[Opening Task material section]

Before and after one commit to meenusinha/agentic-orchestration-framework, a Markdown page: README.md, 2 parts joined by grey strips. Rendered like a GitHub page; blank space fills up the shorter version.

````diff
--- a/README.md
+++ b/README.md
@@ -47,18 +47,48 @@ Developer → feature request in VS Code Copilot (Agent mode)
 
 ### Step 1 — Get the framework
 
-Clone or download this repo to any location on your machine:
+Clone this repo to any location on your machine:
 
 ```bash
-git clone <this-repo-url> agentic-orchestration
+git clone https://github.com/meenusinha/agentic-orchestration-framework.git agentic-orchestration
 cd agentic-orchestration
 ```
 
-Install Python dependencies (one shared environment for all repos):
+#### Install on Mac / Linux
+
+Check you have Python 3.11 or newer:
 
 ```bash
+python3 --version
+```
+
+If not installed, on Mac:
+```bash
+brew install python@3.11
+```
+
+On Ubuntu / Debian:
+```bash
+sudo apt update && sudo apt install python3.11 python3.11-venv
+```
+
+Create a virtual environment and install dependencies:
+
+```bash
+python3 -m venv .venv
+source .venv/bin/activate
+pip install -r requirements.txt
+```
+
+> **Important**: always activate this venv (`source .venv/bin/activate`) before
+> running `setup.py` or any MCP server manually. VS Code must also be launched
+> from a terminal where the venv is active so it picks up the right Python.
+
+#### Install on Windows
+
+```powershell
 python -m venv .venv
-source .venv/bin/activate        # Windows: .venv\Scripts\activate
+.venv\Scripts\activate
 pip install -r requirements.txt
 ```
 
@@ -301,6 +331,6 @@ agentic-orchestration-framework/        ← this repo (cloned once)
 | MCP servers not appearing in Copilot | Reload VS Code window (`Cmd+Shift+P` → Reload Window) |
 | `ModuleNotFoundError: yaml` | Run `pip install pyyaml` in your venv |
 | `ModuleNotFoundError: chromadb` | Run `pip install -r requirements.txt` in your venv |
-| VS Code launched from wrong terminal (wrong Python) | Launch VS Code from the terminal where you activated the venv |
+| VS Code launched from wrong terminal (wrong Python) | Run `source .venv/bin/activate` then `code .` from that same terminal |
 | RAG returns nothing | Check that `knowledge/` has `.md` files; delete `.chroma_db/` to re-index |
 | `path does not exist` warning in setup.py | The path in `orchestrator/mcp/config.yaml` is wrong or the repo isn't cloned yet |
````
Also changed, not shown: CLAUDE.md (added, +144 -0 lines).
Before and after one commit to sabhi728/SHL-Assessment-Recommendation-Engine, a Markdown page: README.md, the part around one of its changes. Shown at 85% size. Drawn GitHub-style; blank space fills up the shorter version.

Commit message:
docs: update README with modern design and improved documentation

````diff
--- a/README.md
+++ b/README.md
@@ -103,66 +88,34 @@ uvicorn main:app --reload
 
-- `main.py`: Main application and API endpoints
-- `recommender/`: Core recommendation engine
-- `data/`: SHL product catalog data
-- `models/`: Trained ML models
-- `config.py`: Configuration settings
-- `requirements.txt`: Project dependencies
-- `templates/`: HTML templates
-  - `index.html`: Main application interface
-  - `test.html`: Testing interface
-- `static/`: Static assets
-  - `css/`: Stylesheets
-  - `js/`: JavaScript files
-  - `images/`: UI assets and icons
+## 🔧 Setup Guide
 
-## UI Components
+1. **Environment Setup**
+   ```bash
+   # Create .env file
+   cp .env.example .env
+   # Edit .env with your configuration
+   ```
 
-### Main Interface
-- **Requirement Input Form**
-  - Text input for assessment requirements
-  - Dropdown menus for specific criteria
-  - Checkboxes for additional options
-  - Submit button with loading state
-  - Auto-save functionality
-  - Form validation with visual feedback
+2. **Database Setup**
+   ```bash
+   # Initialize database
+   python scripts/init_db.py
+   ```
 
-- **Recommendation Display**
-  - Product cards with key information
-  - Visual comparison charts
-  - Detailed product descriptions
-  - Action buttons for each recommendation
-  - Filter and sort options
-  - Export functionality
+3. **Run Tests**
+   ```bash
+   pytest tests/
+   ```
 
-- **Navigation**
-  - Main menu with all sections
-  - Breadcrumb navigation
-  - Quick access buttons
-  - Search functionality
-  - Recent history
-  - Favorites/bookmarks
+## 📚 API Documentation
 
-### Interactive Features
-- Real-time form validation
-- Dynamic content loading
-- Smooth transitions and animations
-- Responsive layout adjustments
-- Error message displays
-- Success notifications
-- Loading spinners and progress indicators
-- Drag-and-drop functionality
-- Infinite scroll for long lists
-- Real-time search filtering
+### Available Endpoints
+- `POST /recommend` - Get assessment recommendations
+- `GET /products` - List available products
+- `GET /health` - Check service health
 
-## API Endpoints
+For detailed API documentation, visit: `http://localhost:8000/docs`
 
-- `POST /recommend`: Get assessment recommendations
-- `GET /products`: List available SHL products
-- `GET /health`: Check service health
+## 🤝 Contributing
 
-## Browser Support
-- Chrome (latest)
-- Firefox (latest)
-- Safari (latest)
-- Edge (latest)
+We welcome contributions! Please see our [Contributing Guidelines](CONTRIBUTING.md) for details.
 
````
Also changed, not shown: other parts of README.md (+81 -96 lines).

[Closing Task material section]

What is expected
Every word of the data above should be given again, exactly as it stands.

Your solution
Before and after one commit to meenusinha/agentic-orchestration-framework, a Markdown page: README.md, 2 parts joined by grey strips. Rendered like a GitHub page; blank space fills up the shorter version.

````diff
--- a/README.md
+++ b/README.md
@@ -47,18 +47,48 @@ Developer → feature request in VS Code Copilot (Agent mode)
 
 ### Step 1 — Get the framework
 
-Clone or download this repo to any location on your machine:
+Clone this repo to any location on your machine:
 
 ```bash
-git clone <this-repo-url> agentic-orchestration
+git clone https://github.com/meenusinha/agentic-orchestration-framework.git agentic-orchestration
 cd agentic-orchestration
 ```
 
-Install Python dependencies (one shared environment for all repos):
+#### Install on Mac / Linux
+
+Check you have Python 3.11 or newer:
 
 ```bash
+python3 --version
+```
+
+If not installed, on Mac:
+```bash
+brew install python@3.11
+```
+
+On Ubuntu / Debian:
+```bash
+sudo apt update && sudo apt install python3.11 python3.11-venv
+```
+
+Create a virtual environment and install dependencies:
+
+```bash
+python3 -m venv .venv
+source .venv/bin/activate
+pip install -r requirements.txt
+```
+
+> **Important**: always activate this venv (`source .venv/bin/activate`) before
+> running `setup.py` or any MCP server manually. VS Code must also be launched
+> from a terminal where the venv is active so it picks up the right Python.
+
+#### Install on Windows
+
+```powershell
 python -m venv .venv
-source .venv/bin/activate        # Windows: .venv\Scripts\activate
+.venv\Scripts\activate
 pip install -r requirements.txt
 ```
 
@@ -301,6 +331,6 @@ agentic-orchestration-framework/        ← this repo (cloned once)
 | MCP servers not appearing in Copilot | Reload VS Code window (`Cmd+Shift+P` → Reload Window) |
 | `ModuleNotFoundError: yaml` | Run `pip install pyyaml` in your venv |
 | `ModuleNotFoundError: chromadb` | Run `pip install -r requirements.txt` in your venv |
-| VS Code launched from wrong terminal (wrong Python) | Launch VS Code from the terminal where you activated the venv |
+| VS Code launched from wrong terminal (wrong Python) | Run `source .venv/bin/activate` then `code .` from that same terminal |
 | RAG returns nothing | Check that `knowledge/` has `.md` files; delete `.chroma_db/` to re-index |
 | `path does not exist` warning in setup.py | The path in `orchestrator/mcp/config.yaml` is wrong or the repo isn't cloned yet |
````
Also changed, not shown: CLAUDE.md (added, +144 -0 lines).
Before and after one commit to sabhi728/SHL-Assessment-Recommendation-Engine, a Markdown page: README.md, the part around one of its changes. Shown at 85% size. Drawn GitHub-style; blank space fills up the shorter version.

Commit message:
docs: update README with modern design and improved documentation

````diff
--- a/README.md
+++ b/README.md
@@ -103,66 +88,34 @@ uvicorn main:app --reload
 
-- `main.py`: Main application and API endpoints
-- `recommender/`: Core recommendation engine
-- `data/`: SHL product catalog data
-- `models/`: Trained ML models
-- `config.py`: Configuration settings
-- `requirements.txt`: Project dependencies
-- `templates/`: HTML templates
-  - `index.html`: Main application interface
-  - `test.html`: Testing interface
-- `static/`: Static assets
-  - `css/`: Stylesheets
-  - `js/`: JavaScript files
-  - `images/`: UI assets and icons
+## 🔧 Setup Guide
 
-## UI Components
+1. **Environment Setup**
+   ```bash
+   # Create .env file
+   cp .env.example .env
+   # Edit .env with your configuration
+   ```
 
-### Main Interface
-- **Requirement Input Form**
-  - Text input for assessment requirements
-  - Dropdown menus for specific criteria
-  - Checkboxes for additional options
-  - Submit button with loading state
-  - Auto-save functionality
-  - Form validation with visual feedback
+2. **Database Setup**
+   ```bash
+   # Initialize database
+   python scripts/init_db.py
+   ```
 
-- **Recommendation Display**
-  - Product cards with key information
-  - Visual comparison charts
-  - Detailed product descriptions
-  - Action buttons for each recommendation
-  - Filter and sort options
-  - Export functionality
+3. **Run Tests**
+   ```bash
+   pytest tests/
+   ```
 
-- **Navigation**
-  - Main menu with all sections
-  - Breadcrumb navigation
-  - Quick access buttons
-  - Search functionality
-  - Recent history
-  - Favorites/bookmarks
+## 📚 API Documentation
 
-### Interactive Features
-- Real-time form validation
-- Dynamic content loading
-- Smooth transitions and animations
-- Responsive layout adjustments
-- Error message displays
-- Success notifications
-- Loading spinners and progress indicators
-- Drag-and-drop functionality
-- Infinite scroll for long lists
-- Real-time search filtering
+### Available Endpoints
+- `POST /recommend` - Get assessment recommendations
+- `GET /products` - List available products
+- `GET /health` - Check service health
 
-## API Endpoints
+For detailed API documentation, visit: `http://localhost:8000/docs`
 
-- `POST /recommend`: Get assessment recommendations
-- `GET /products`: List available SHL products
-- `GET /health`: Check service health
+## 🤝 Contributing
 
-## Browser Support
-- Chrome (latest)
-- Firefox (latest)
-- Safari (latest)
-- Edge (latest)
+We welcome contributions! Please see our [Contributing Guidelines](CONTRIBUTING.md) for details.
 
````
Also changed, not shown: other parts of README.md (+81 -96 lines).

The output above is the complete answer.